What is being asked -> Please return the lines of the data that contain "right".

────────────────

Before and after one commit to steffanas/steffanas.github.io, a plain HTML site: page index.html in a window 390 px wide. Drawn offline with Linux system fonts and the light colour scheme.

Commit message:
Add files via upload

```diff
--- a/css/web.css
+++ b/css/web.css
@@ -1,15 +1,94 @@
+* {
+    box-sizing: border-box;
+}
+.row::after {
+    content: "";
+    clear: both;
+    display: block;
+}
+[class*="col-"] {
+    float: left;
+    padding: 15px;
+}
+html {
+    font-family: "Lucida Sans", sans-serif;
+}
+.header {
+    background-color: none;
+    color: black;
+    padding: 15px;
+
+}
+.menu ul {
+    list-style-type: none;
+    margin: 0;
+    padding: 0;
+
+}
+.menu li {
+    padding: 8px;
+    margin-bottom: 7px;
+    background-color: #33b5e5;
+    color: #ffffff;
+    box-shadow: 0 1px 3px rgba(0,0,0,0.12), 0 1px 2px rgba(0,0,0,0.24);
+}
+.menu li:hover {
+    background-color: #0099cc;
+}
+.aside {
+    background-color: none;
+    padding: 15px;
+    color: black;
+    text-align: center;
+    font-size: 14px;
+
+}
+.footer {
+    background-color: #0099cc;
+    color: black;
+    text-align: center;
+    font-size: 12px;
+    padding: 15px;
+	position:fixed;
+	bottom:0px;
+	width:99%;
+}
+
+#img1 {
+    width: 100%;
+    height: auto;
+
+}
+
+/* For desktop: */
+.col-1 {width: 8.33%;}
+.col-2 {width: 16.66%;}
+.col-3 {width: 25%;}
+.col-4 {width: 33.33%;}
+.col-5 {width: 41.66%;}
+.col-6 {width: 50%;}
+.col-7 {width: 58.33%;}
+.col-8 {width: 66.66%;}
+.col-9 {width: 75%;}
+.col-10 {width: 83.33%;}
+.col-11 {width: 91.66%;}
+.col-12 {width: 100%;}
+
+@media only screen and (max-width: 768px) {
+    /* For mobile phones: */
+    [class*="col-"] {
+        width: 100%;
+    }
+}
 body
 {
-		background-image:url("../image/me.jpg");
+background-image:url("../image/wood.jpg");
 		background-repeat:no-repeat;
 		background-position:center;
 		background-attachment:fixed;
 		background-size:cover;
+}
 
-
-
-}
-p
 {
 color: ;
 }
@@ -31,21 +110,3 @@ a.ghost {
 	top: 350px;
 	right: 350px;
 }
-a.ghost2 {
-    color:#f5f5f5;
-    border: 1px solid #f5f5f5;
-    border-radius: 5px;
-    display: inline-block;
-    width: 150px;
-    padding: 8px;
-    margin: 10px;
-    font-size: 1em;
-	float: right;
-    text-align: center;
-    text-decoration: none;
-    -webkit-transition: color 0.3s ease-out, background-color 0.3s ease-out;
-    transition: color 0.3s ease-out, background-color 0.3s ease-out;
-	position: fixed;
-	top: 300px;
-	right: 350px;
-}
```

────────────────

Result of this task ->
 	right: 350px;
-	float: right;
-	right: 350px;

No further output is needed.